TASK BRIEF
Word for word, copy out every line of the records, omitting each picture.
________________________
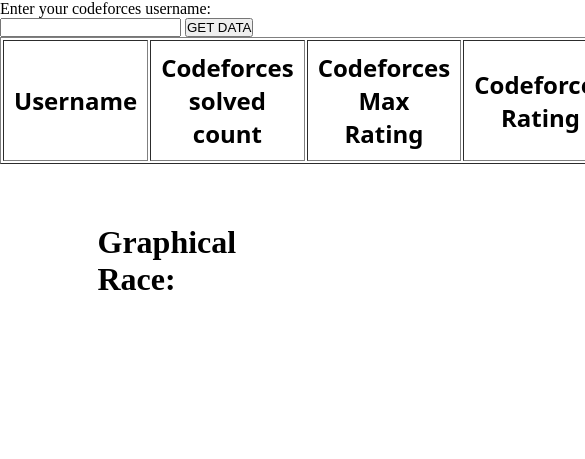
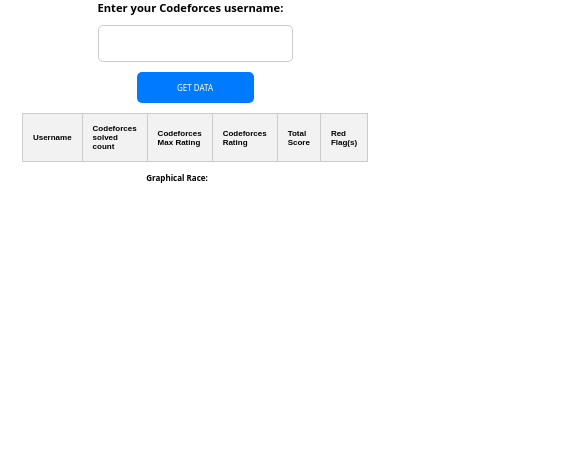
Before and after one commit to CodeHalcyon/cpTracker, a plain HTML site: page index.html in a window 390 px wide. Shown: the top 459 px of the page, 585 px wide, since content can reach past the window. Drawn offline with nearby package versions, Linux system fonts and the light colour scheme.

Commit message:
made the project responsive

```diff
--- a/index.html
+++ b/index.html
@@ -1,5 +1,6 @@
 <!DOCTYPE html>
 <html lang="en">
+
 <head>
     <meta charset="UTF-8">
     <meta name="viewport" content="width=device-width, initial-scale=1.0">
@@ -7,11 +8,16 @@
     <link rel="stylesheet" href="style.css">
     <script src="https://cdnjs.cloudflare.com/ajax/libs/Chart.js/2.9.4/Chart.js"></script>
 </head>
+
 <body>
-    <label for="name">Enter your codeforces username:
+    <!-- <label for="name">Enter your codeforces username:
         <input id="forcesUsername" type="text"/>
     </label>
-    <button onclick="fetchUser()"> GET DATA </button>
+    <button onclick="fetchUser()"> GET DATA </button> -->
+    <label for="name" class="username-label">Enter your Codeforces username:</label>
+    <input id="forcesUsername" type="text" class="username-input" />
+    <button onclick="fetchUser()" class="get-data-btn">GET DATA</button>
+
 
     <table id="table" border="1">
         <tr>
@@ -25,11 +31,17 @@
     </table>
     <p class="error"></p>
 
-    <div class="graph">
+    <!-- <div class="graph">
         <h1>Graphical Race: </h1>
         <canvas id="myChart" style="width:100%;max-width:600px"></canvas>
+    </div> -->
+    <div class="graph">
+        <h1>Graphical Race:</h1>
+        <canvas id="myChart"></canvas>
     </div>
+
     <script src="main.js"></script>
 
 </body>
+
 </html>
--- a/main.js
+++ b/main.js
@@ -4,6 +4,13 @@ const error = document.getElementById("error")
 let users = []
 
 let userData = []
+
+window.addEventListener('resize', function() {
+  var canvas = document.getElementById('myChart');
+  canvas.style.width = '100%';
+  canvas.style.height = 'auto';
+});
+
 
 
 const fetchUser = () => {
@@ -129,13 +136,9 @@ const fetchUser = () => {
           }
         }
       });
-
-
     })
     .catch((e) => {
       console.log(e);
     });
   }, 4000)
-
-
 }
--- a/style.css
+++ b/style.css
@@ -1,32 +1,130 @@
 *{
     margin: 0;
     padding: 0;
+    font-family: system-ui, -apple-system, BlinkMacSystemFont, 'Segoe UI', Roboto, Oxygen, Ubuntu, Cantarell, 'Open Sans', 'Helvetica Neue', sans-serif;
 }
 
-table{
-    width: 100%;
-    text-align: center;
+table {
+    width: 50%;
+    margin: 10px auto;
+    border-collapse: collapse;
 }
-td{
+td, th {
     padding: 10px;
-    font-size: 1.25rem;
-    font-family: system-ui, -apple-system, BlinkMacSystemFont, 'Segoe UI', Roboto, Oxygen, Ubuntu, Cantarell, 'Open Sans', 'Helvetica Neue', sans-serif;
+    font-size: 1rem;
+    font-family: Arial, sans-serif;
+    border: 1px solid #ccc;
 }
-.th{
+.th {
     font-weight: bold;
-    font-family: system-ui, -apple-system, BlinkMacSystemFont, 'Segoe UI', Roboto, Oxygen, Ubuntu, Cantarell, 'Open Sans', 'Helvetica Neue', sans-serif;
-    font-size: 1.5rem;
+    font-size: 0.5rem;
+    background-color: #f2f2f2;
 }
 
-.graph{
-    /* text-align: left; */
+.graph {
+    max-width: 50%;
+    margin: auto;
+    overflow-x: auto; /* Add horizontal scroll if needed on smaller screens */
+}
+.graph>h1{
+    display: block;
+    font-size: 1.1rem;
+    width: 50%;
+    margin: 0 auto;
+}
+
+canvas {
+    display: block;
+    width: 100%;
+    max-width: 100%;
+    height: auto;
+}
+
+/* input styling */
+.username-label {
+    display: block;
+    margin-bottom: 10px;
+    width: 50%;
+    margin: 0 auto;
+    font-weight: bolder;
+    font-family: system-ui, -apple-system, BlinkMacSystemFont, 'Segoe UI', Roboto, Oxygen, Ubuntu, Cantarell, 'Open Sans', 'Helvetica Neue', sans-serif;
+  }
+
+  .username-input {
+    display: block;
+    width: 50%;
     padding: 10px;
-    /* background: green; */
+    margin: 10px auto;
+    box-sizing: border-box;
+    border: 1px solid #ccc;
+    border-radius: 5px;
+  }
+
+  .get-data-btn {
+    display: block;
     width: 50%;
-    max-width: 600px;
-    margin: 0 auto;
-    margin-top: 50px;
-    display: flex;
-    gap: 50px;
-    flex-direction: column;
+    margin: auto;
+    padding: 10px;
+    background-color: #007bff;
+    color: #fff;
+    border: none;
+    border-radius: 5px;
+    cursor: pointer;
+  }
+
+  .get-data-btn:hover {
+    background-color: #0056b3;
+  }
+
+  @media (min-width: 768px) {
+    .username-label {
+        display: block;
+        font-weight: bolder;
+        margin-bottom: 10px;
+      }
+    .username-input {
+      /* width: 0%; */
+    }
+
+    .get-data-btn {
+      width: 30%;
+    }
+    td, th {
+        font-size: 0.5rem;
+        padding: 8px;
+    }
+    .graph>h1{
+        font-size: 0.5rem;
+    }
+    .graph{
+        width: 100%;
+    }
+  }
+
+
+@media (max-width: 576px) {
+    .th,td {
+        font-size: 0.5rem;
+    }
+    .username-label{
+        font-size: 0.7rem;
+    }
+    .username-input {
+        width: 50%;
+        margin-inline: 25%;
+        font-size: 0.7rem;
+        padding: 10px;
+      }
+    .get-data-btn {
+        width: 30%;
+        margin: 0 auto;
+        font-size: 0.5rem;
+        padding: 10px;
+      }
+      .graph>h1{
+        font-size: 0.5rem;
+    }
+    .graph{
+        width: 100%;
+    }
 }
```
________________________
EXERCISE ANSWER
Before and after one commit to CodeHalcyon/cpTracker, a plain HTML site: page index.html in a window 390 px wide. Shown: the top 459 px of the page, 585 px wide, since content can reach past the window. Drawn offline with nearby package versions, Linux system fonts and the light colour scheme.

Commit message:
made the project responsive

```diff
--- a/index.html
+++ b/index.html
@@ -1,5 +1,6 @@
 <!DOCTYPE html>
 <html lang="en">
+
 <head>
     <meta charset="UTF-8">
     <meta name="viewport" content="width=device-width, initial-scale=1.0">
@@ -7,11 +8,16 @@
     <link rel="stylesheet" href="style.css">
     <script src="https://cdnjs.cloudflare.com/ajax/libs/Chart.js/2.9.4/Chart.js"></script>
 </head>
+
 <body>
-    <label for="name">Enter your codeforces username:
+    <!-- <label for="name">Enter your codeforces username:
         <input id="forcesUsername" type="text"/>
     </label>
-    <button onclick="fetchUser()"> GET DATA </button>
+    <button onclick="fetchUser()"> GET DATA </button> -->
+    <label for="name" class="username-label">Enter your Codeforces username:</label>
+    <input id="forcesUsername" type="text" class="username-input" />
+    <button onclick="fetchUser()" class="get-data-btn">GET DATA</button>
+
 
     <table id="table" border="1">
         <tr>
@@ -25,11 +31,17 @@
     </table>
     <p class="error"></p>
 
-    <div class="graph">
+    <!-- <div class="graph">
         <h1>Graphical Race: </h1>
         <canvas id="myChart" style="width:100%;max-width:600px"></canvas>
+    </div> -->
+    <div class="graph">
+        <h1>Graphical Race:</h1>
+        <canvas id="myChart"></canvas>
     </div>
+
     <script src="main.js"></script>
 
 </body>
+
 </html>
--- a/main.js
+++ b/main.js
@@ -4,6 +4,13 @@ const error = document.getElementById("error")
 let users = []
 
 let userData = []
+
+window.addEventListener('resize', function() {
+  var canvas = document.getElementById('myChart');
+  canvas.style.width = '100%';
+  canvas.style.height = 'auto';
+});
+
 
 
 const fetchUser = () => {
@@ -129,13 +136,9 @@ const fetchUser = () => {
           }
         }
       });
-
-
     })
     .catch((e) => {
       console.log(e);
     });
   }, 4000)
-
-
 }
--- a/style.css
+++ b/style.css
@@ -1,32 +1,130 @@
 *{
     margin: 0;
     padding: 0;
+    font-family: system-ui, -apple-system, BlinkMacSystemFont, 'Segoe UI', Roboto, Oxygen, Ubuntu, Cantarell, 'Open Sans', 'Helvetica Neue', sans-serif;
 }
 
-table{
-    width: 100%;
-    text-align: center;
+table {
+    width: 50%;
+    margin: 10px auto;
+    border-collapse: collapse;
 }
-td{
+td, th {
     padding: 10px;
-    font-size: 1.25rem;
-    font-family: system-ui, -apple-system, BlinkMacSystemFont, 'Segoe UI', Roboto, Oxygen, Ubuntu, Cantarell, 'Open Sans', 'Helvetica Neue', sans-serif;
+    font-size: 1rem;
+    font-family: Arial, sans-serif;
+    border: 1px solid #ccc;
 }
-.th{
+.th {
     font-weight: bold;
-    font-family: system-ui, -apple-system, BlinkMacSystemFont, 'Segoe UI', Roboto, Oxygen, Ubuntu, Cantarell, 'Open Sans', 'Helvetica Neue', sans-serif;
-    font-size: 1.5rem;
+    font-size: 0.5rem;
+    background-color: #f2f2f2;
 }
 
-.graph{
-    /* text-align: left; */
+.graph {
+    max-width: 50%;
+    margin: auto;
+    overflow-x: auto; /* Add horizontal scroll if needed on smaller screens */
+}
+.graph>h1{
+    display: block;
+    font-size: 1.1rem;
+    width: 50%;
+    margin: 0 auto;
+}
+
+canvas {
+    display: block;
+    width: 100%;
+    max-width: 100%;
+    height: auto;
+}
+
+/* input styling */
+.username-label {
+    display: block;
+    margin-bottom: 10px;
+    width: 50%;
+    margin: 0 auto;
+    font-weight: bolder;
+    font-family: system-ui, -apple-system, BlinkMacSystemFont, 'Segoe UI', Roboto, Oxygen, Ubuntu, Cantarell, 'Open Sans', 'Helvetica Neue', sans-serif;
+  }
+
+  .username-input {
+    display: block;
+    width: 50%;
     padding: 10px;
-    /* background: green; */
+    margin: 10px auto;
+    box-sizing: border-box;
+    border: 1px solid #ccc;
+    border-radius: 5px;
+  }
+
+  .get-data-btn {
+    display: block;
     width: 50%;
-    max-width: 600px;
-    margin: 0 auto;
-    margin-top: 50px;
-    display: flex;
-    gap: 50px;
-    flex-direction: column;
+    margin: auto;
+    padding: 10px;
+    background-color: #007bff;
+    color: #fff;
+    border: none;
+    border-radius: 5px;
+    cursor: pointer;
+  }
+
+  .get-data-btn:hover {
+    background-color: #0056b3;
+  }
+
+  @media (min-width: 768px) {
+    .username-label {
+        display: block;
+        font-weight: bolder;
+        margin-bottom: 10px;
+      }
+    .username-input {
+      /* width: 0%; */
+    }
+
+    .get-data-btn {
+      width: 30%;
+    }
+    td, th {
+        font-size: 0.5rem;
+        padding: 8px;
+    }
+    .graph>h1{
+        font-size: 0.5rem;
+    }
+    .graph{
+        width: 100%;
+    }
+  }
+
+
+@media (max-width: 576px) {
+    .th,td {
+        font-size: 0.5rem;
+    }
+    .username-label{
+        font-size: 0.7rem;
+    }
+    .username-input {
+        width: 50%;
+        margin-inline: 25%;
+        font-size: 0.7rem;
+        padding: 10px;
+      }
+    .get-data-btn {
+        width: 30%;
+        margin: 0 auto;
+        font-size: 0.5rem;
+        padding: 10px;
+      }
+      .graph>h1{
+        font-size: 0.5rem;
+    }
+    .graph{
+        width: 100%;
+    }
 }
```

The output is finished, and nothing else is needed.